_Problem to solve_:
Copy each line of the data below exactly, leaving out pictures.

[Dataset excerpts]
•••••
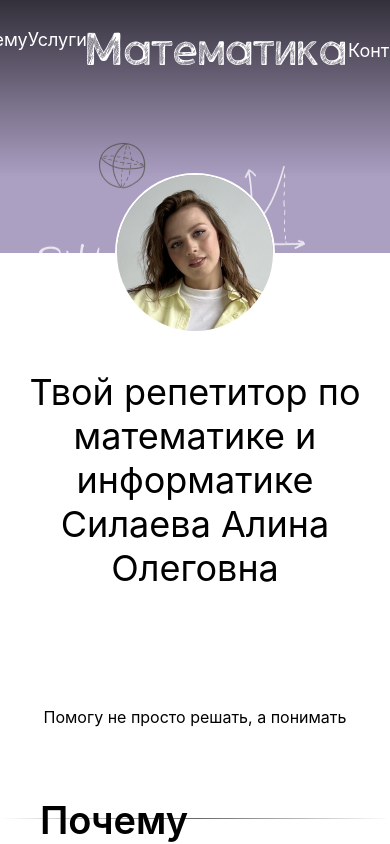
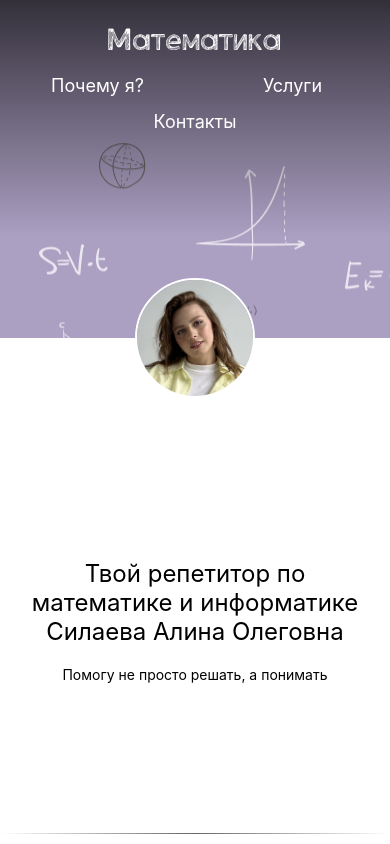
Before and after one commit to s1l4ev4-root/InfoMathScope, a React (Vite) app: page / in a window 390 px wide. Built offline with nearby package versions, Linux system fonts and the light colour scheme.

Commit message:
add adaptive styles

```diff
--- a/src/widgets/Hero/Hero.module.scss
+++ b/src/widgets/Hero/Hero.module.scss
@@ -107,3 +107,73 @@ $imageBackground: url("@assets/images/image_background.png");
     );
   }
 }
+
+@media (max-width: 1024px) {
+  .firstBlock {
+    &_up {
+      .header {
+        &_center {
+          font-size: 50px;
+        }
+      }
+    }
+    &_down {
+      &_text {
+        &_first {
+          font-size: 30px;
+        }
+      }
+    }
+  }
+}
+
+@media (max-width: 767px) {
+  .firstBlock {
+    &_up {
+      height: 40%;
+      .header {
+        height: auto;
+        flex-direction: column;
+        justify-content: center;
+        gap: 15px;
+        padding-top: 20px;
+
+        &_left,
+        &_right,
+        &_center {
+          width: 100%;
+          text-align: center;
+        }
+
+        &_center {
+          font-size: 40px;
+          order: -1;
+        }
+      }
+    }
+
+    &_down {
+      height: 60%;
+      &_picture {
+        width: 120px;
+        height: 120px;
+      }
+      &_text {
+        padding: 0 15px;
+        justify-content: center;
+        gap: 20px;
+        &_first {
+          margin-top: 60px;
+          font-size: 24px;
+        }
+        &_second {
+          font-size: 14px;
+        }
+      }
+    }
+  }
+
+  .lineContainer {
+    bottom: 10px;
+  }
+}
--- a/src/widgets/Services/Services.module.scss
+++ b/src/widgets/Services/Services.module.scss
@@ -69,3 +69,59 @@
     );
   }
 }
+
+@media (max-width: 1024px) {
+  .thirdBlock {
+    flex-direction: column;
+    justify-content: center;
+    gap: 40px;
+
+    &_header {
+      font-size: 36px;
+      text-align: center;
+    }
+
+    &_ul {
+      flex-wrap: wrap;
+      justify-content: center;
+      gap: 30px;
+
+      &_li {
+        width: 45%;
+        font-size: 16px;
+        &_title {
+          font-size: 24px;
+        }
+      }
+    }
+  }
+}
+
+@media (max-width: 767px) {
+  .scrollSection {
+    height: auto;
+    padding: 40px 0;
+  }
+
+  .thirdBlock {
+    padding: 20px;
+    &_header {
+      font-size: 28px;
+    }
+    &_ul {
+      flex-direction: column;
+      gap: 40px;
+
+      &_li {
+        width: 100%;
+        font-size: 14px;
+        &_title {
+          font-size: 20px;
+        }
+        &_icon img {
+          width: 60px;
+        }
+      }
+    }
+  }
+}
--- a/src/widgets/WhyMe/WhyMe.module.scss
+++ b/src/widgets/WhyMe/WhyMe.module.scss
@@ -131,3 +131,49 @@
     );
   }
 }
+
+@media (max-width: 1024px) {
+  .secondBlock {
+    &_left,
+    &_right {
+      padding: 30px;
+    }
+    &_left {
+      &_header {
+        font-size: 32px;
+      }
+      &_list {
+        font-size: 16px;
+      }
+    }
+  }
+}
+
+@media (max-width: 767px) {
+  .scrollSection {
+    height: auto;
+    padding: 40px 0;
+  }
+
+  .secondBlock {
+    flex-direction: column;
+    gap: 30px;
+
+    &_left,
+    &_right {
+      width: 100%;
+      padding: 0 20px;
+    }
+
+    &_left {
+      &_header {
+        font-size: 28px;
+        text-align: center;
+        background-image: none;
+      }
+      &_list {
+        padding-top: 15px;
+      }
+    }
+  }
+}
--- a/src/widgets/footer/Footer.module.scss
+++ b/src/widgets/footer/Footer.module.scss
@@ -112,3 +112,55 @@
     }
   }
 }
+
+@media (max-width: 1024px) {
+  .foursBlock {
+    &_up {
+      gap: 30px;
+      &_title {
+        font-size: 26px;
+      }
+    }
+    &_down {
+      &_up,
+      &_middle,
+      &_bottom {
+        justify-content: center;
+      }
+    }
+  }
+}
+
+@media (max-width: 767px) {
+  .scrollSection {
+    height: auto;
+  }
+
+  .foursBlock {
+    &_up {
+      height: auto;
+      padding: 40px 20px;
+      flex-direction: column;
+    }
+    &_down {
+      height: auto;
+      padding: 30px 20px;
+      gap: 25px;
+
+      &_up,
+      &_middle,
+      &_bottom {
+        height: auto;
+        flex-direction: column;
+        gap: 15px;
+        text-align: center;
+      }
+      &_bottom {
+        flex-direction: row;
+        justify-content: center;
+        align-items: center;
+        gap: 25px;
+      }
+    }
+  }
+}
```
•••••
_Written solution_:
Before and after one commit to s1l4ev4-root/InfoMathScope, a React (Vite) app: page / in a window 390 px wide. Built offline with nearby package versions, Linux system fonts and the light colour scheme.

Commit message:
add adaptive styles

```diff
--- a/src/widgets/Hero/Hero.module.scss
+++ b/src/widgets/Hero/Hero.module.scss
@@ -107,3 +107,73 @@ $imageBackground: url("@assets/images/image_background.png");
     );
   }
 }
+
+@media (max-width: 1024px) {
+  .firstBlock {
+    &_up {
+      .header {
+        &_center {
+          font-size: 50px;
+        }
+      }
+    }
+    &_down {
+      &_text {
+        &_first {
+          font-size: 30px;
+        }
+      }
+    }
+  }
+}
+
+@media (max-width: 767px) {
+  .firstBlock {
+    &_up {
+      height: 40%;
+      .header {
+        height: auto;
+        flex-direction: column;
+        justify-content: center;
+        gap: 15px;
+        padding-top: 20px;
+
+        &_left,
+        &_right,
+        &_center {
+          width: 100%;
+          text-align: center;
+        }
+
+        &_center {
+          font-size: 40px;
+          order: -1;
+        }
+      }
+    }
+
+    &_down {
+      height: 60%;
+      &_picture {
+        width: 120px;
+        height: 120px;
+      }
+      &_text {
+        padding: 0 15px;
+        justify-content: center;
+        gap: 20px;
+        &_first {
+          margin-top: 60px;
+          font-size: 24px;
+        }
+        &_second {
+          font-size: 14px;
+        }
+      }
+    }
+  }
+
+  .lineContainer {
+    bottom: 10px;
+  }
+}
--- a/src/widgets/Services/Services.module.scss
+++ b/src/widgets/Services/Services.module.scss
@@ -69,3 +69,59 @@
     );
   }
 }
+
+@media (max-width: 1024px) {
+  .thirdBlock {
+    flex-direction: column;
+    justify-content: center;
+    gap: 40px;
+
+    &_header {
+      font-size: 36px;
+      text-align: center;
+    }
+
+    &_ul {
+      flex-wrap: wrap;
+      justify-content: center;
+      gap: 30px;
+
+      &_li {
+        width: 45%;
+        font-size: 16px;
+        &_title {
+          font-size: 24px;
+        }
+      }
+    }
+  }
+}
+
+@media (max-width: 767px) {
+  .scrollSection {
+    height: auto;
+    padding: 40px 0;
+  }
+
+  .thirdBlock {
+    padding: 20px;
+    &_header {
+      font-size: 28px;
+    }
+    &_ul {
+      flex-direction: column;
+      gap: 40px;
+
+      &_li {
+        width: 100%;
+        font-size: 14px;
+        &_title {
+          font-size: 20px;
+        }
+        &_icon img {
+          width: 60px;
+        }
+      }
+    }
+  }
+}
--- a/src/widgets/WhyMe/WhyMe.module.scss
+++ b/src/widgets/WhyMe/WhyMe.module.scss
@@ -131,3 +131,49 @@
     );
   }
 }
+
+@media (max-width: 1024px) {
+  .secondBlock {
+    &_left,
+    &_right {
+      padding: 30px;
+    }
+    &_left {
+      &_header {
+        font-size: 32px;
+      }
+      &_list {
+        font-size: 16px;
+      }
+    }
+  }
+}
+
+@media (max-width: 767px) {
+  .scrollSection {
+    height: auto;
+    padding: 40px 0;
+  }
+
+  .secondBlock {
+    flex-direction: column;
+    gap: 30px;
+
+    &_left,
+    &_right {
+      width: 100%;
+      padding: 0 20px;
+    }
+
+    &_left {
+      &_header {
+        font-size: 28px;
+        text-align: center;
+        background-image: none;
+      }
+      &_list {
+        padding-top: 15px;
+      }
+    }
+  }
+}
--- a/src/widgets/footer/Footer.module.scss
+++ b/src/widgets/footer/Footer.module.scss
@@ -112,3 +112,55 @@
     }
   }
 }
+
+@media (max-width: 1024px) {
+  .foursBlock {
+    &_up {
+      gap: 30px;
+      &_title {
+        font-size: 26px;
+      }
+    }
+    &_down {
+      &_up,
+      &_middle,
+      &_bottom {
+        justify-content: center;
+      }
+    }
+  }
+}
+
+@media (max-width: 767px) {
+  .scrollSection {
+    height: auto;
+  }
+
+  .foursBlock {
+    &_up {
+      height: auto;
+      padding: 40px 20px;
+      flex-direction: column;
+    }
+    &_down {
+      height: auto;
+      padding: 30px 20px;
+      gap: 25px;
+
+      &_up,
+      &_middle,
+      &_bottom {
+        height: auto;
+        flex-direction: column;
+        gap: 15px;
+        text-align: center;
+      }
+      &_bottom {
+        flex-direction: row;
+        justify-content: center;
+        align-items: center;
+        gap: 25px;
+      }
+    }
+  }
+}
```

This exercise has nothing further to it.